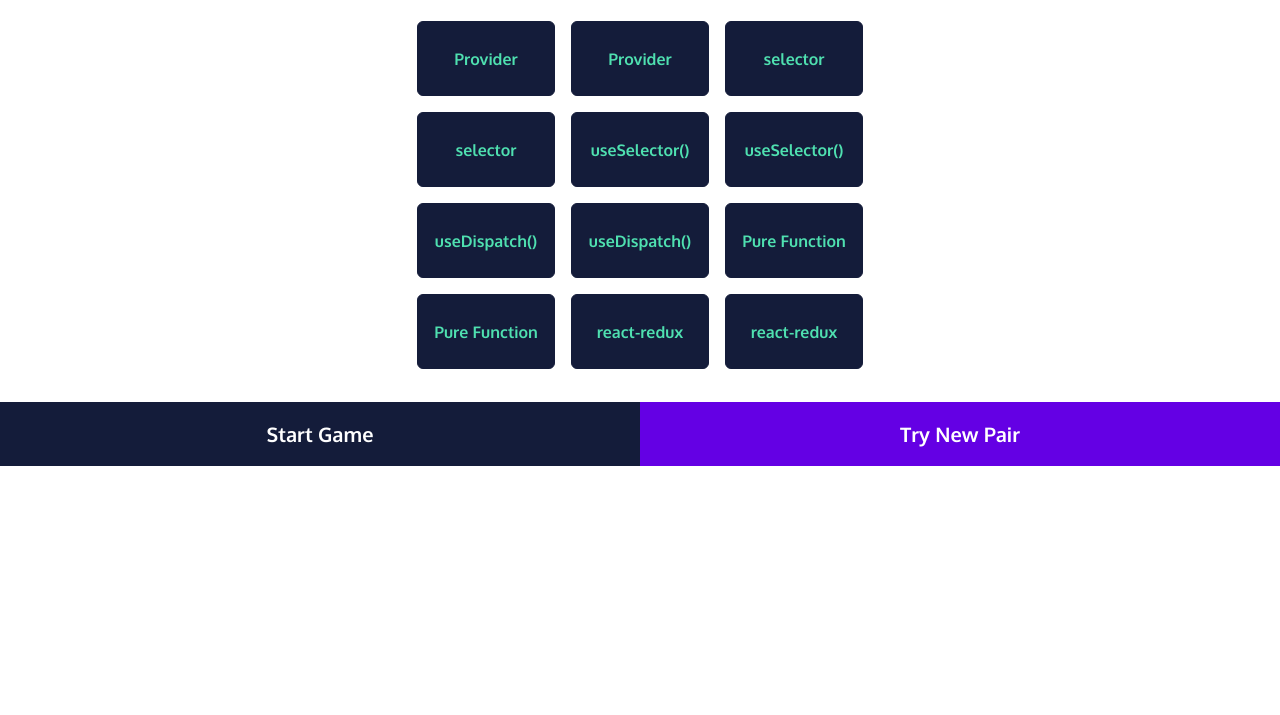
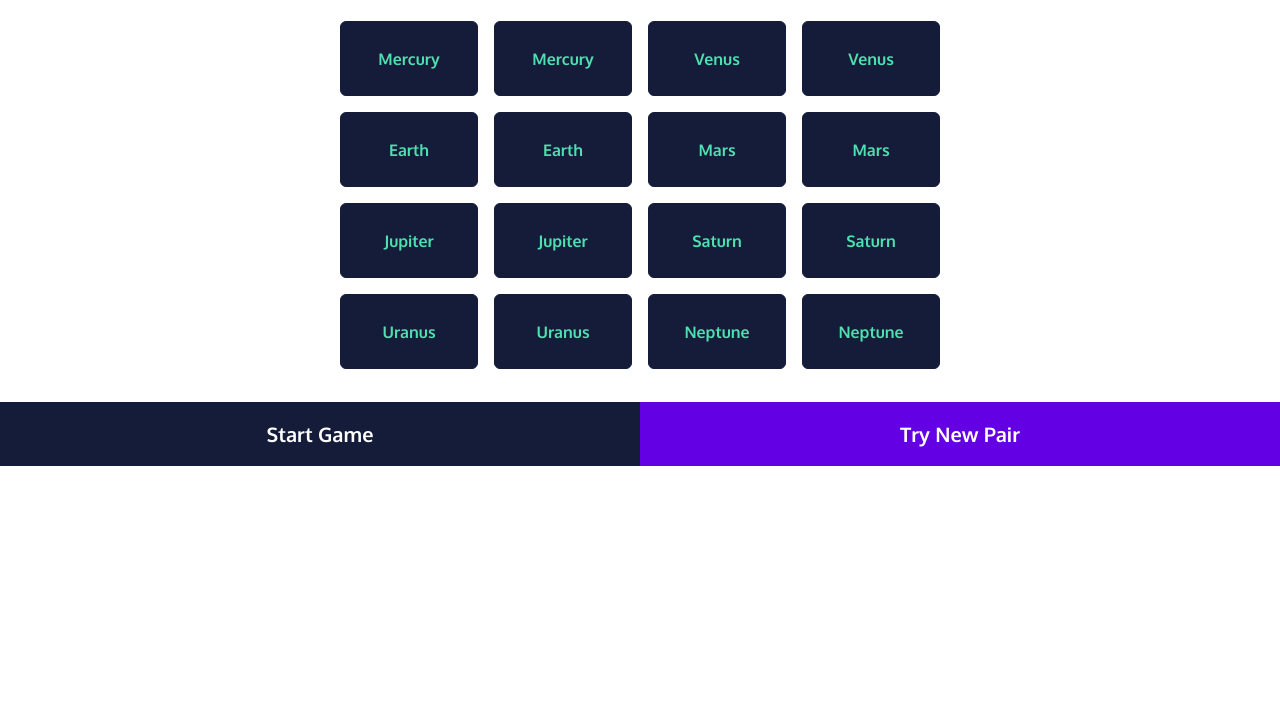
Before and after one commit to himself949/react_redux_matching_memory, a React app: page / in a window 1280 px wide. Shown: the part 85-800 px from the top of the page. Built offline with nearby package versions, Linux system fonts and the light colour scheme.

Commit message:
16 cards, planet names used

```diff
--- a/src/features/Card/Card.js
+++ b/src/features/Card/Card.js
@@ -2,7 +2,7 @@ import React from 'react';
 import { useDispatch, useSelector } from 'react-redux';
 import { flipCard, resetCards, selectMatchedIDs, selectVisibleIDs } from '../Board/boardSlice';
 
-let cardLogo = "https://static-assets.codecademy.com/Courses/Learn-Redux/matching-game/codecademy_logo.png";
+let cardLogo = "./img/card_resting.png";
 
 const Card = ({ id, contents }) => {
 
@@ -14,7 +14,7 @@ const Card = ({ id, contents }) => {
         dispatch(flipCard(id))
     }
 
-    const resetHandler = () => {
+    const tryAgainHandler = () => {
         dispatch(resetCards())
     }
 
@@ -34,12 +34,12 @@ const Card = ({ id, contents }) => {
         cardStyle = 'matched'
     }
 
-    if (visibleIDs.length === 2) {
-        click = () => { resetHandler() }
+    if (visibleIDs.length >= 2 && !matchedIDS.includes(id)) {
+        cardStyle = 'no-match'
     }
 
-    if (visibleIDs.length === 2 && !matchedIDS.includes(id)) {
-        cardStyle = 'no-match'
+    if (visibleIDs.length >= 2) {
+        click = () => { tryAgainHandler() }
     }
 
     return (
--- a/src/features/board/Board.js
+++ b/src/features/board/Board.js
@@ -7,8 +7,8 @@ const Board = () => {
 
     const currentBoard = useSelector(selectBoard)
     const numberOfCards = currentBoard.length
-    const columns = 3
-    const rows = Math.floor(numberOfCards / columns)
+    const columns = 4
+    const rows = Math.ceil(numberOfCards / columns)
 
     const getRowCards = (row) => {
         const rowCards = []
--- a/src/features/board/boardSlice.js
+++ b/src/features/board/boardSlice.js
@@ -1,19 +1,44 @@
 import { randomWords } from '../../helpers/helpers'
 
 const initialState = [
-    { id: 0, contents: 'Provider', visible: true, matched: true },
-    { id: 1, contents: 'Provider', visible: true, matched: true },
-    { id: 2, contents: 'selector', visible: true, matched: true },
-    { id: 3, contents: 'selector', visible: true, matched: true },
-    { id: 4, contents: 'useSelector()', visible: true, matched: true },
-    { id: 5, contents: 'useSelector()', visible: true, matched: true },
-    { id: 6, contents: 'useDispatch()', visible: true, matched: true },
-    { id: 7, contents: 'useDispatch()', visible: true, matched: true },
-    { id: 8, contents: 'Pure Function', visible: true, matched: true },
-    { id: 9, contents: 'Pure Function', visible: true, matched: true },
-    { id: 10, contents: 'react-redux', visible: true, matched: true },
-    { id: 11, contents: 'react-redux', visible: true, matched: true },
+    { id: 0, contents: 'Mercury', visible: true, matched: true },
+    { id: 1, contents: 'Mercury', visible: true, matched: true },
+    { id: 2, contents: 'Venus', visible: true, matched: true },
+    { id: 3, contents: 'Venus', visible: true, matched: true },
+    { id: 4, contents: 'Earth', visible: true, matched: true },
+    { id: 5, contents: 'Earth', visible: true, matched: true },
+    { id: 6, contents: 'Mars', visible: true, matched: true },
+    { id: 7, contents: 'Mars', visible: true, matched: true },
+    { id: 8, contents: 'Jupiter', visible: true, matched: true },
+    { id: 9, contents: 'Jupiter', visible: true, matched: true },
+    { id: 10, contents: 'Saturn', visible: true, matched: true },
+    { id: 11, contents: 'Saturn', visible: true, matched: true },
+    { id: 12, contents: 'Uranus', visible: true, matched: true },
+    { id: 13, contents: 'Uranus', visible: true, matched: true },
+    { id: 14, contents: 'Neptune', visible: true, matched: true },
+    { id: 15, contents: 'Neptune', visible: true, matched: true },
 ];
+
+export const setBoard = () => {
+    const words = randomWords()
+    return {
+        type: 'board/setBoard',
+        payload: words
+    }
+}
+
+export const flipCard = (id) => {
+    return {
+        type: 'board/flipCard',
+        payload: id
+    }
+}
+
+export const resetCards = () => {
+    return {
+        type: 'board/resetCards'
+    }
+}
 
 export const boardReducer = (state = initialState, action) => {
     switch (action.type) {
@@ -54,26 +79,6 @@ export const boardReducer = (state = initialState, action) => {
     }
 }
 
-export const setBoard = () => {
-    const words = randomWords()
-    return {
-        type: 'board/setBoard',
-        payload: words
-    }
-}
-
-export const flipCard = (id) => {
-    return {
-        type: 'board/flipCard',
-        payload: id
-    }
-}
-
-export const resetCards = () => {
-    return {
-        type: 'board/resetCards'
-    }
-}
 
 export const selectBoard = state => state.board.map(card => ({
     id: card.id,
--- a/src/helpers/helpers.js
+++ b/src/helpers/helpers.js
@@ -1,10 +1,12 @@
 const wordPairs = [
-    'Provider', 'Provider',
-    'selector', 'selector',
-    'useSelector()', 'useSelector()',
-    'useDispatch()', 'useDispatch()',
-    'Pure Function', 'Pure Function',
-    'react-redux', 'react-redux',
+    'Mercury', 'Mercury',
+    'Venus', 'Venus',
+    'Earth', 'Earth',
+    'Mars', 'Mars',
+    'Jupiter', 'Jupiter',
+    'Saturn', 'Saturn',
+    'Uranus', 'Uranus',
+    'Neptune', 'Neptune',
 ]
 
 export const randomWords = () => {
--- a/src/index.css
+++ b/src/index.css
@@ -11,7 +11,7 @@ body {
 }
 
 .card {
-  padding: 20px 0;
+  padding: 8px 0;
   text-align: center;
   border-radius: 6px;
   border: solid 1px #141c3a;
@@ -29,7 +29,7 @@ body {
 
 .cards-container {
   display: grid;
-  grid-template-columns: repeat(3, 138px);
+  grid-template-columns: repeat(4, 138px);
   grid-auto-rows: 1fr;
   gap: 16px 16px;
   margin: 0 auto;
```
Also changed, not shown: notes.txt (added, +67 -0 lines), 1 other file.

═══

Your assignment => Please state how many lines in the records contain the word "flipCard", and give only that number.

Solution for this problem => 6